We propose a new ultra-rapid technology (called MADM) that uses a digital microscope to detect bacteria growing directly from a patient's specimen, rather than waiting for growth in lab cultures. The innovative new method supports identification of the infecting bacteria within 2 hours of receiving a specimen. The technology also shows the effect of selected antibiotics on the bacteria including multidrug resistant bacteria so that doctors know within 6 hours from specimen collection which antibiotic kills the bacteria.
This study involves collection of any excess volume of microbiology specimens after it has been determined sufficient sample is available for clinical care. All microbiological samples and results are being obtained for solely non-research purposes as part of usual care; only leftover/discarded materials from clinical or research procedures already performed will be used for this study. Samples will be tested in tandem with usual care on the new technology to test the accuracy and speed. Results obtained from the new technology will not be used in patient care or to make treatment decisions.
Please refer to this study by its ClinicalTrials.gov identifier: NCT02060513
|Contact: Katie Overdier, BSc (Hons)||303 602 1479||Katie.Overdier@dhha.org|
|United States, Colorado|
|Denver Health Medical Center||Recruiting|
|Denver, Colorado, United States, 80204|
|Principal Investigator: Connie S Price, MD|
|Principal Investigator: Ivor S Douglas, MD|
|Denver Veterans Affairs Eastern Colorado Health Care System||Recruiting|
|Denver, Colorado, United States, 80220|
|Principal Investigator: Mary Bessesen, MD|
|United States, Maryland|
|Washington Hospital Center||Recruiting|
|Washington, Maryland, United States, 20782|
|Principal Investigator: Andrew Shorr, MD|

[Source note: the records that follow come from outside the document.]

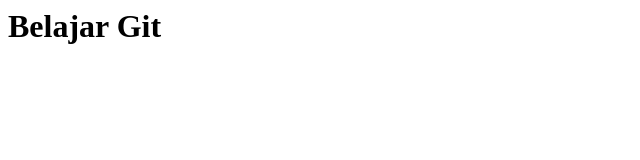
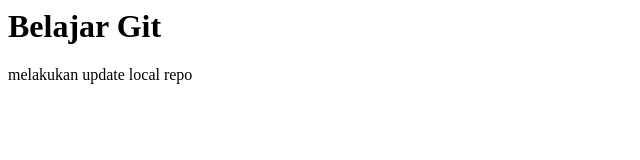
Before and after one commit to syaifulputera/belajar-git, a plain HTML site: page index.html in a window 1280 px wide. Shown: the whole page, without its empty margins (0-640 px from the left). Drawn offline with Linux system fonts and the light colour scheme.

Commit message:
update text

```diff
--- a/index.html
+++ b/index.html
@@ -1,11 +1,13 @@
 <DOCTYPE html>
 <html>
-  <header>
-   <title>
-belajar git mediocademy
-</title>
+<header>
+    <title>belajar git mediocademy</title>
 </header>
 <body>
+
 <h1> Belajar Git</h1>
+<p> melakukan update local repo </p>
+
+
 </body>
 </html>
```
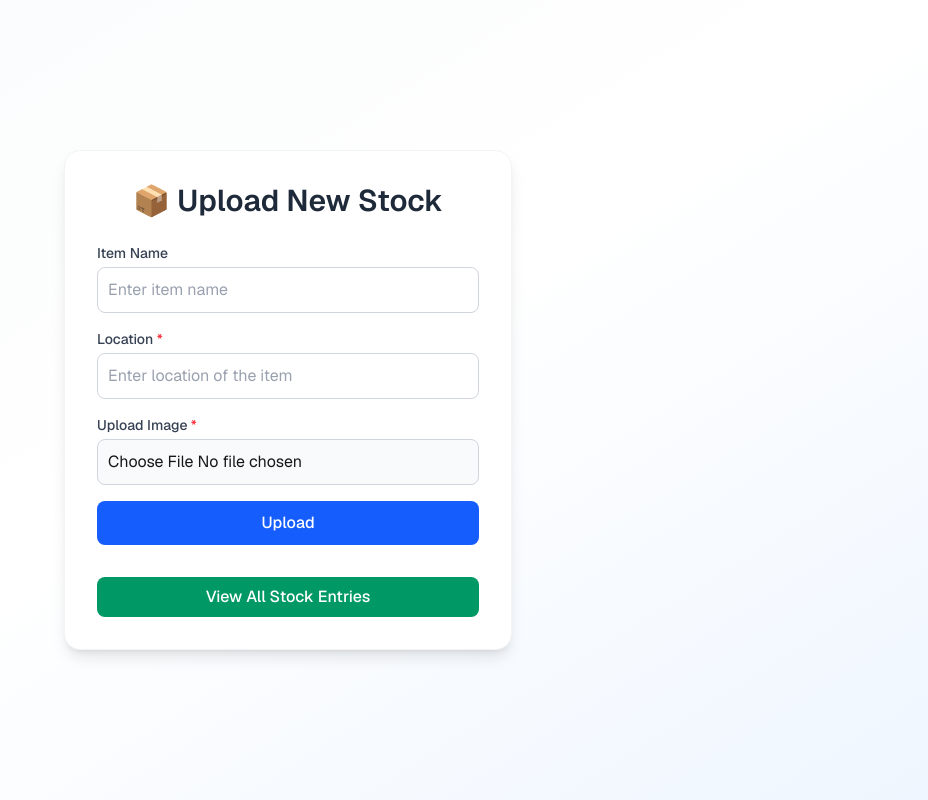
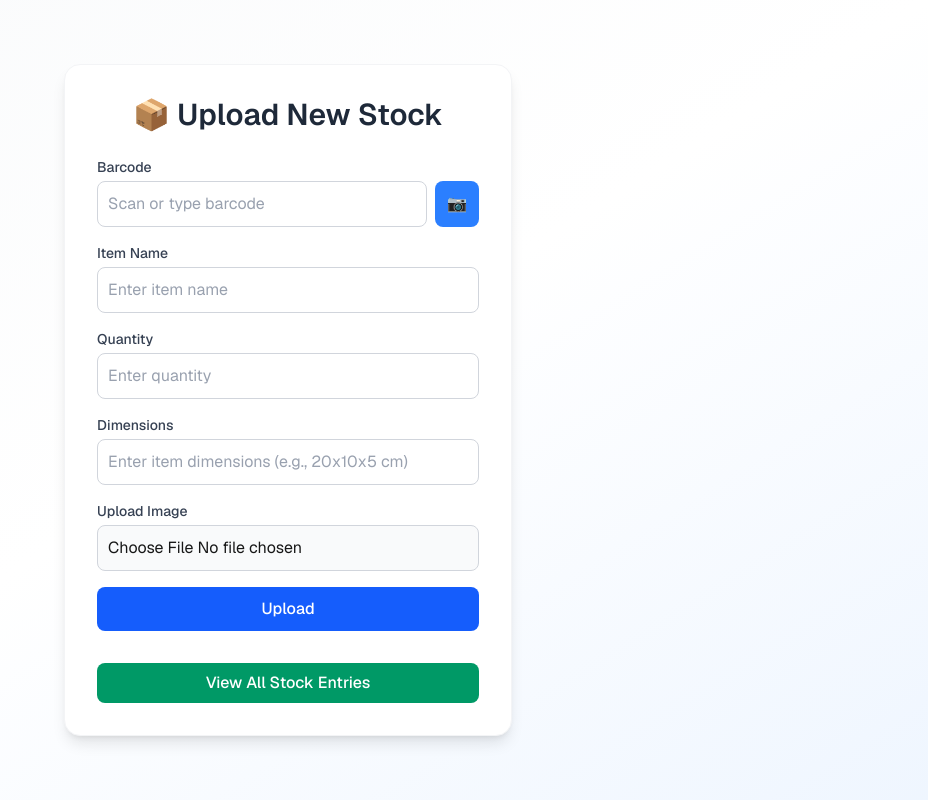
Before and after one commit to zuhdhi/stock-taker, a Next.js app: page / in a window 1280 px wide. Shown: the whole page, without its empty margins (352-1280 px from the left). Built offline with nearby package versions, Linux system fonts and the light colour scheme.

Commit message:
u: add barcode back

```diff
--- a/app/page.tsx
+++ b/app/page.tsx
@@ -8,19 +8,16 @@ export default function Home() {
   const [name, setName] = useState('');
   const [quantity, setQuantity] = useState('');
   const [dimension, setDimensions] = useState('');
-  const [location, setLocation] = useState('');
   const [barcode, setBarcode] = useState('');
   const [message, setMessage] = useState('');
   const [loading, setLoading] = useState(false);
   const [scanning, setScanning] = useState(false);
 
-  const [kellogs, setKellog] = useState('');
   // Barcode scanner effect
   useEffect(() => {
     if (!scanning) return;
 
     let scanner: any;
-
 
     import('html5-qrcode').then(({ Html5QrcodeScanner }) => {
       scanner = new Html5QrcodeScanner(
@@ -50,7 +47,7 @@ export default function Home() {
 
   const handleSubmit = async (e: React.FormEvent) => {
     e.preventDefault();
-    if (!file || !location) {
+    if (!file || !name || !quantity) {
       setMessage('⚠️ Please fill in all fields');
       return;
     }
@@ -64,17 +61,15 @@ export default function Home() {
     formData.append('quantity', quantity);
     formData.append('dimensions', dimension);
     formData.append('barcode', barcode);
-    formData.append('location', location);
 
     try {
       const res = await fetch('/api/upload', { method: 'POST', body: formData });
       const data = await res.json();
       if (data.success) {
-        setMessage(`✅ Uploaded successfully`);
+        setMessage(`✅ Uploaded successfully: ${data.url}`);
         setName('');
         setQuantity('');
         setDimensions('');
-        setLocation('');
         setBarcode('');
         setFile(null);
       } else {
@@ -98,6 +93,28 @@ return (
         </h1>
 
         <form onSubmit={handleSubmit} className="flex flex-col gap-4">
+          {/* Barcode */}
+          <div>
+            <label className="block text-sm font-medium text-gray-700 mb-1">
+              Barcode
+            </label>
+            <div className="flex gap-2">
+              <input
+                type="text"
+                placeholder="Scan or type barcode"
+                className="flex-1 border border-gray-300 rounded-lg p-2.5 placeholder-gray-400 focus:ring-2 focus:ring-blue-500 focus:border-blue-500 outline-none transition text-black"
+                value={barcode}
+                onChange={(e) => setBarcode(e.target.value)}
+              />
+              <button
+                type="button"
+                onClick={() => setScanning(true)}
+                className="bg-blue-500 hover:bg-blue-600 text-white px-3 rounded-lg"
+              >
+                📷
+              </button>
+            </div>
+          </div>
 
           {/* Item Name */}
           <div>
@@ -113,25 +130,38 @@ return (
             />
           </div>
 
-        {/* Location (Required) */}
+          {/* Quantity */}
           <div>
             <label className="block text-sm font-medium text-gray-700 mb-1">
-            Location <span className="text-red-500">*</span>
+              Quantity
+            </label>
+            <input
+              type="number"
+              placeholder="Enter quantity"
+              className="w-full border border-gray-300 rounded-lg p-2.5 placeholder-gray-400 focus:ring-2 focus:ring-blue-500 focus:border-blue-500 outline-none transition text-black"
+              value={quantity}
+              onChange={(e) => setQuantity(e.target.value)}
+            />
+          </div>
+
+          {/* Dimensions */}
+          <div>
+            <label className="block text-sm font-medium text-gray-700 mb-1">
+              Dimensions
             </label>
             <input
               type="text"
-            placeholder="Enter location of the item"
+              placeholder="Enter item dimensions (e.g., 20x10x5 cm)"
               className="w-full border border-gray-300 rounded-lg p-2.5 placeholder-gray-400 focus:ring-2 focus:ring-blue-500 focus:border-blue-500 outline-none transition text-black"
-            value={location}
-            onChange={(e) => setLocation(e.target.value)}
-            required
+              value={dimension}
+              onChange={(e) => setDimensions(e.target.value)}
             />
           </div>
 
-        {/* Upload Image (Required) */}
+          {/* Upload Image */}
           <div>
             <label className="block text-sm font-medium text-gray-700 mb-1">
-            Upload Image <span className="text-red-500">*</span>
+              Upload Image
             </label>
             <input
               type="file"
@@ -139,37 +169,6 @@ return (
               capture="environment"
               className="w-full border border-gray-300 rounded-lg p-2.5 bg-gray-50 cursor-pointer focus:ring-2 focus:ring-blue-500 transition"
               onChange={(e) => setFile(e.target.files?.[0] || null)}
-            required
-          />
-        </div>
-
-        {/* Quantity (Hidden) */}
-        <div hidden>
-          <label>Quantity</label>
-          <input
-            type="number"
-            value={quantity}
-            onChange={(e) => setQuantity(e.target.value)}
-          />
-        </div>
-
-        {/* Dimensions (Hidden) */}
-        <div hidden>
-          <label>Dimensions</label>
-          <input
-            type="text"
-            value={dimension}
-            onChange={(e) => setDimensions(e.target.value)}
-          />
-        </div>
-
-        {/* Barcode (Hidden) */}
-        <div hidden>
-          <label>Barcode</label>
-          <input
-            type="text"
-            value={barcode}
-            onChange={(e) => setBarcode(e.target.value)}
             />
           </div>
 
@@ -203,6 +202,25 @@ return (
             View All Stock Entries
           </a>
         </form>
+
+        {/* Scanner Modal */}
+        {scanning && (
+          <div className="fixed inset-0 bg-black bg-opacity-40 flex flex-col items-center justify-center z-50 p-4">
+            <div className="bg-white rounded-xl shadow-lg p-4 w-full max-w-md">
+              <p className="text-center text-gray-700 mb-2">
+                Scanning... point camera at barcode
+              </p>
+              <div id="reader" className="w-full mb-3" />
+              <button
+                type="button"
+                className="bg-red-600 hover:bg-red-700 text-white px-4 py-2 rounded-lg w-full"
+                onClick={() => setScanning(false)}
+              >
+                Stop Scanning
+              </button>
+            </div>
+          </div>
+        )}
       </div>
     </main>
   );
```
Lines whose indentation alone changed are shown as unchanged.
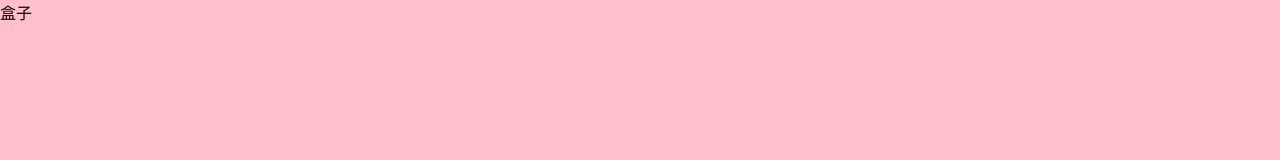
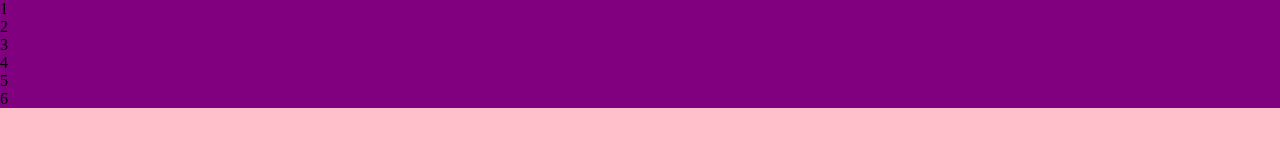
Before and after one commit to yanruyu0524/name, a plain HTML site: page src/index.html in a window 1280 px wide. Drawn offline with Linux system fonts and the light colour scheme.

Commit message:
列表完成

```diff
--- a/src/css/index.css
+++ b/src/css/index.css
@@ -14,3 +14,7 @@ body,
 .wrap {
     background: pink;
 }
+
+.list {
+    background: purple
+}
--- a/src/index.html
+++ b/src/index.html
@@ -11,7 +11,14 @@
 
 <body>
     <div class="wrap">
-        盒子
+        <ul class="list">
+            <li>1</li>
+            <li>2</li>
+            <li>3</li>
+            <li>4</li>
+            <li>5</li>
+            <li>6</li>
+        </ul>
     </div>
     <script src='js/index.js'></script>
 </body>
```
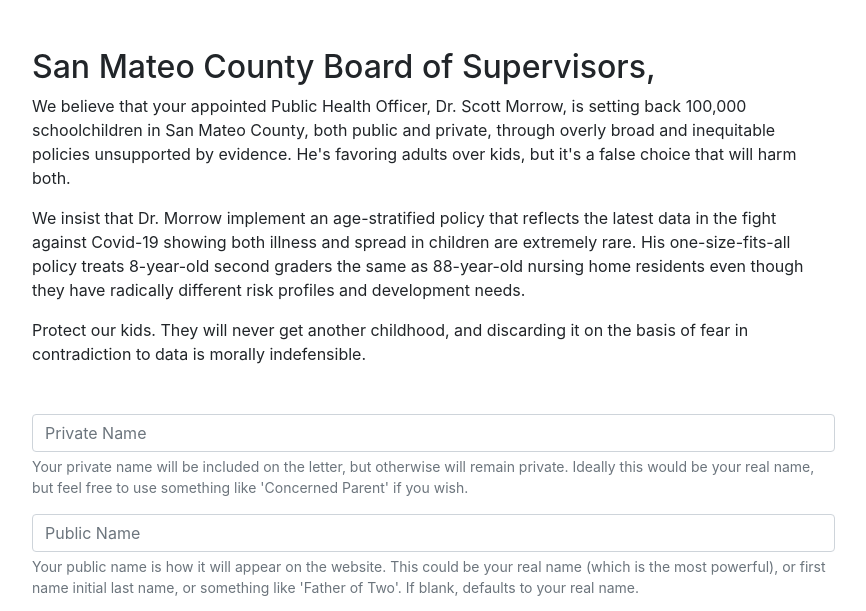
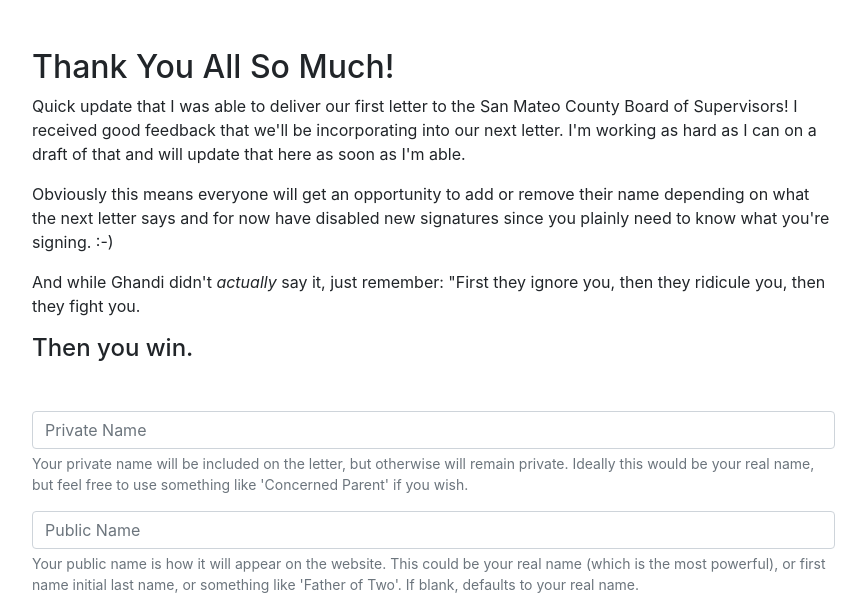
Before and after one commit to dbinetti/start-normal, a Django app: page /letter in a window 1280 px wide. Shown: the part 56-667 px from the top of the page, without its empty margins (68-934 px from the left). Run offline with Django 3.2, Linux system fonts and the light colour scheme; some libraries are stand-ins or nearby versions.

Commit message:
Update letter.html

```diff
--- a/project/app/templates/app/letter.html
+++ b/project/app/templates/app/letter.html
@@ -4,17 +4,28 @@
 {% block content %}
 <section class='my-5 col-lg-9'>
 <h2>
-  San Mateo County Board of Supervisors,
+  Thank You All So Much!
 </h2>
   <p>
-    We believe that your appointed Public Health Officer, Dr. Scott Morrow, is setting back 100,000 schoolchildren in San Mateo County, both public and private, through overly broad and inequitable policies unsupported by evidence.  He's favoring adults over kids, but it's a false choice that will harm both.
+    Quick update that I was able to deliver our first letter to the San Mateo
+    County Board of Supervisors!  I received good feedback that
+    we'll be incorporating into our next letter.  I'm working as hard as I can on a
+    draft of that and will update that here as soon as I'm able.
   </p>
   <p>
-    We insist that Dr. Morrow implement an age-stratified policy that reflects the latest data in the fight against Covid-19 showing both illness and spread in children are extremely rare.  His one-size-fits-all policy treats 8-year-old second graders the same as 88-year-old nursing home residents even though they have radically different risk profiles and development needs.
+    Obviously this means everyone will get an opportunity to add or remove their name
+    depending on what the next letter says and for now have disabled new signatures since you plainly need to know what you're signing. :-)
   </p>
-  <p>
-    Protect our kids.  They will never get another childhood, and discarding it on the basis of fear in contradiction to data is morally indefensible.
-  </p>
+
+<p>
+   And while Ghandi didn't <em>actually</em> say it, just remember:  "First they ignore you, then they ridicule you, then they fight you.
+</p>
+<h4>
+  Then you win.
+</h4>
+<p>
+
+</p>
 </section>
 <section class='mt-2 col-lg-9'>
   <form method='post' action='{% url "letter" %}' class='form-horizontal' role='form'>
```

|Principal Investigator:||Connie S Price, MD||Denver Health Medical Center|
|Principal Investigator:||Ivor S Douglas, MD||Denver Health Medical Center|